Milan Prasad: Spider-Man of St Clare’s Catholic High School discovers new species

St Clare's Hassall Grove Milan Prasad Spiderman


A western Sydney teen’s obsession with spiders, known affectionately by his friends as ‘Spider-Man’, has discovered and named his own species on the Central Coast.


An entrepreneurial teen who raised, bred and sold spiders has now stepped onto the science side, discovering a new species of peacock spider, making him one of the youngest published scientists in the country.

Milan Prasad is a 16-year old student at St Clare’s Catholic High School, Hassall Grove, who has raised 500 spiders on his own, and is affectionately known as ‘Spider-Man’ by his friends.

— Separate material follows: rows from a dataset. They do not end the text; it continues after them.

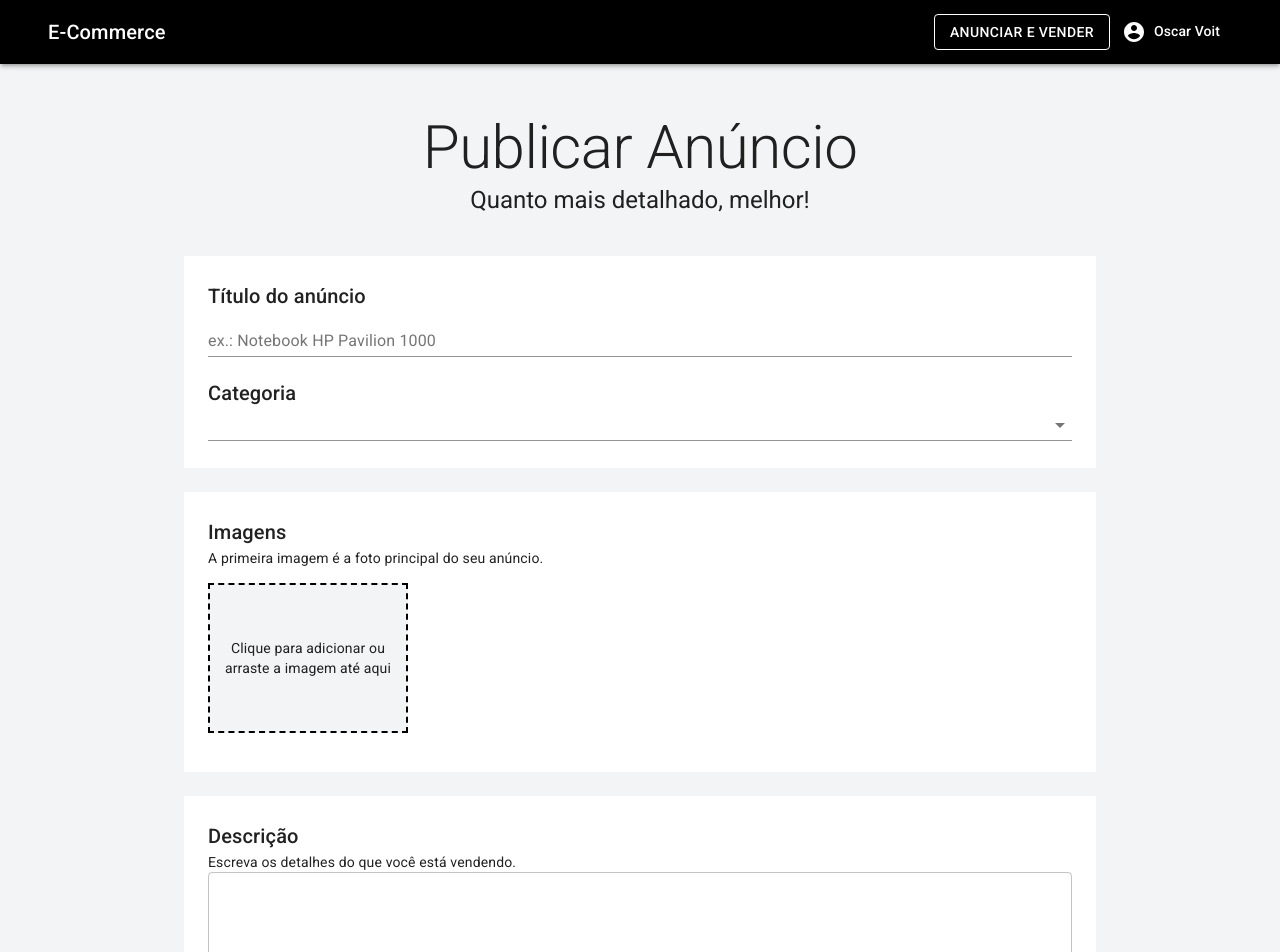
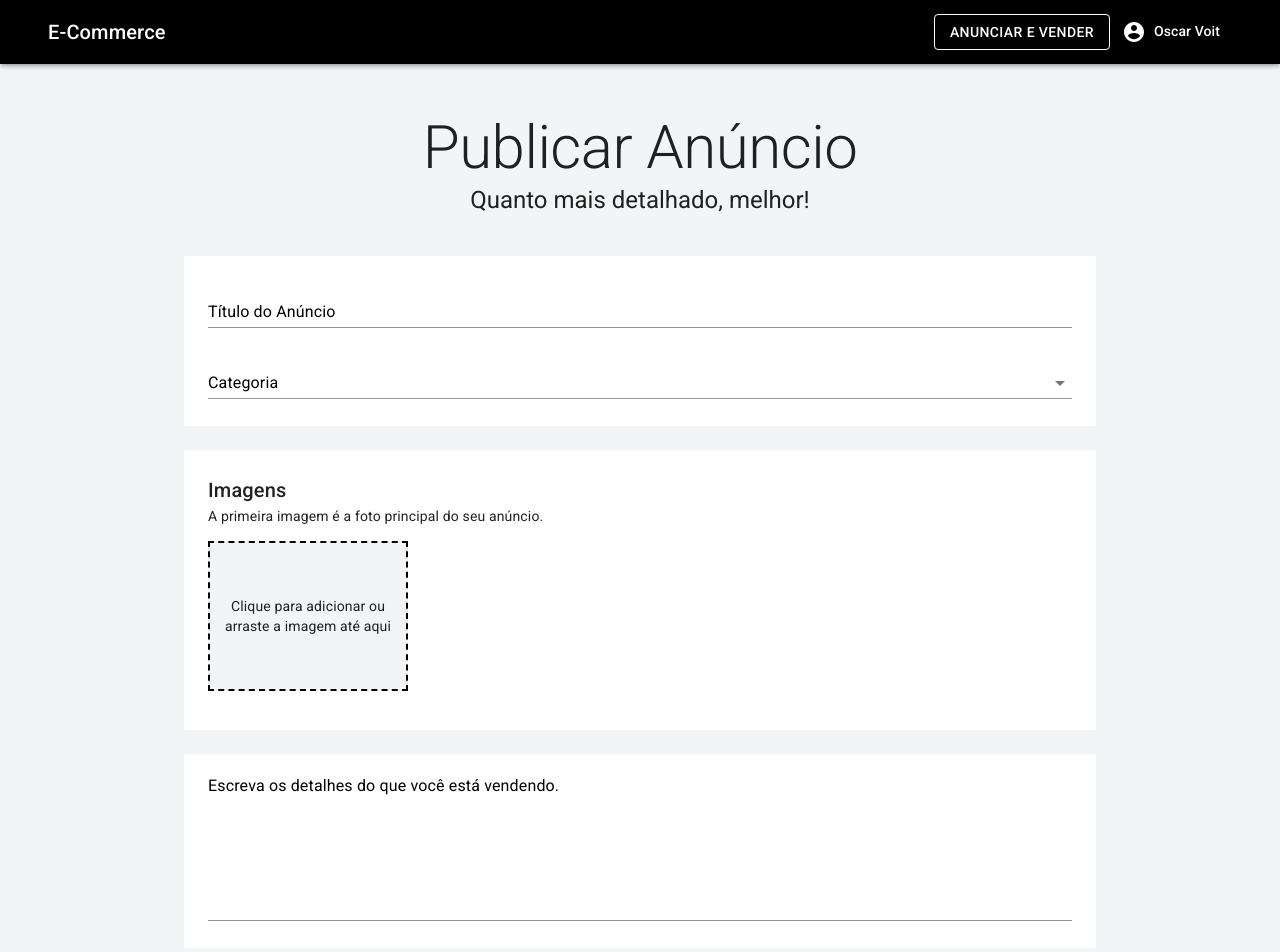
Before and after one commit to oscarvoit/e-commerce, a Next.js app: page /user/publish in a window 1280 px wide. Shown: the top 952 px of the page. Built offline with nearby package versions, Linux system fonts and the light colour scheme.

Commit message:
validacao do campo descricao + refactor para FormControl

```diff
--- a/pages/user/publish.js
+++ b/pages/user/publish.js
@@ -11,6 +11,7 @@
   Typography,
   IconButton,
   FormControl,
+  Input,
   InputLabel,
   OutlinedInput,
   InputAdornment,
@@ -38,6 +39,10 @@
     display: 'flex',
     marginTop: 15,
     flexWrap: 'wrap',
+  },
+  inputLabel: {
+    fontWeight: 400,
+    color: theme.palette.primary.main,
   },
   dropzone: {
     display: 'flex',
@@ -89,7 +94,11 @@
     .max(100, 'Título muito grande')
     .required('Campo obrigatório'),
 
-  category: yup.string().required('Campo obrigatório')
+  category: yup.string().required('Campo obrigatório'),
+
+  description: yup.string()
+  .min(50, 'Escreva uma descrição com no mínimo 50 caracteres')
+  .required('Campo obrigatório'),
 })
 
 const Publish = () => {
@@ -123,6 +132,7 @@
         initialValues={{
           title: '',
           category: '',
+          description: '',
         }}
         validationSchema={validationSchema}
         onSubmit={(values) => {
@@ -153,24 +163,23 @@
 
                 <Container maxWidth="md" className={classes.boxContainer}>
                   <Box className={classes.box}>
-                    <Typography component="h6" variant="h6" color="textPrimary">
-                    Título do anúncio
-                  </Typography>
-                  <TextField
+
+                    <FormControl error={errors.title} fullWidth>
+                      <InputLabel className={classes.inputLabel}>Título do Anúncio</InputLabel>
+                      <Input
                         name="title"
                         value={values.title}
                         onChange={handleChange}
-                    label="ex.: Notebook HP Pavilion 1000"
-                    size="small"
-                    fullWidth
-                    error={errors.title}
-                    helperText={errors.title}
                       />
+                      <FormHelperText>
+                        { errors.title}
+                      </FormHelperText>
+                    </FormControl>
+
                     <br /><br />
-                  <Typography component="h6" variant="h6" color="textPrimary">
-                    Categoria
-                  </Typography>
+
                     <FormControl error={errors.category} fullWidth>
+                      <InputLabel className={classes.inputLabel}>Categoria</InputLabel>
                       <Select
                         name="category"
                         value={values.category}
@@ -247,18 +256,18 @@
 
                 <Container maxWidth="md" className={classes.boxContainer}>
                   <Box className={classes.box}>
-                    <Typography component="h6" variant="h6" color="textPrimary">
-                    Descrição
-                  </Typography>
-                  <Typography component="div" variant="body2" color="textPrimary">
-                    Escreva os detalhes do que você está vendendo.
-                  </Typography>
-                  <TextField
+                  <InputLabel className={classes.inputLabel}>Escreva os detalhes do que você está vendendo.</InputLabel>
+                  <FormControl error={errors.description} fullWidth>
+                    <Input
+                      name="description"
                       multiline
                       rows={6}
                       variant="outlined"
-                    fullWidth
                       />
+                      <FormHelperText>
+                        { errors.description }
+                      </FormHelperText>
+                    </FormControl>
                   </Box>
                 </Container>
 
```
Lines whose indentation alone changed are shown as unchanged.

But unlike the superhero, Mr Prasad has avoided being bitten by any of them.


St Clare's Hassall Grove Milan Prasad Spiderman


“I do work with tarantulas and funnel webs and other spiders that really aren‘t too friendly,” he said. “Some like the funnel webs are also incredibly venomous and quite dangerous so I have to be very careful.”

The 16-year-old was doing one of his regular biological surveys at Mangrove Mountains on the Central Coast when he found the new species, which he named Maratus expolitus.

“I was just collecting any unusual spiders I found in the area,” Mr Prasad said. “I did have a bit of trouble when considering a name.”

Originally considering naming it after an Aboriginal name referring to East Coast distribution — where the spider is found — he said he decided to go with a Latin word instead.

“Expolitus refers to ‘polished’ which fits well with the species,” he said. “If you look at the abdomen, it’s quite glossy.”


St Clare's Hassall Grove Milan Prasad Spiderman


The 16-year old published his first scientific paper on the discovery in open-access journal Peckhamia.

While Mr Prasad loves spiders, he said quite a bit of his family were scared of them.

“I like to remind them of the benefits of spiders in the community,” he said. “If they come to my house, I like to slowly introduce them to spiders. I start off small and show off the interesting side of them.”

His home collection includes the ‘elusive’ curtain-web spider, and the rattlesnake tarantula, which makes an ominous rattle sound to ward off predators.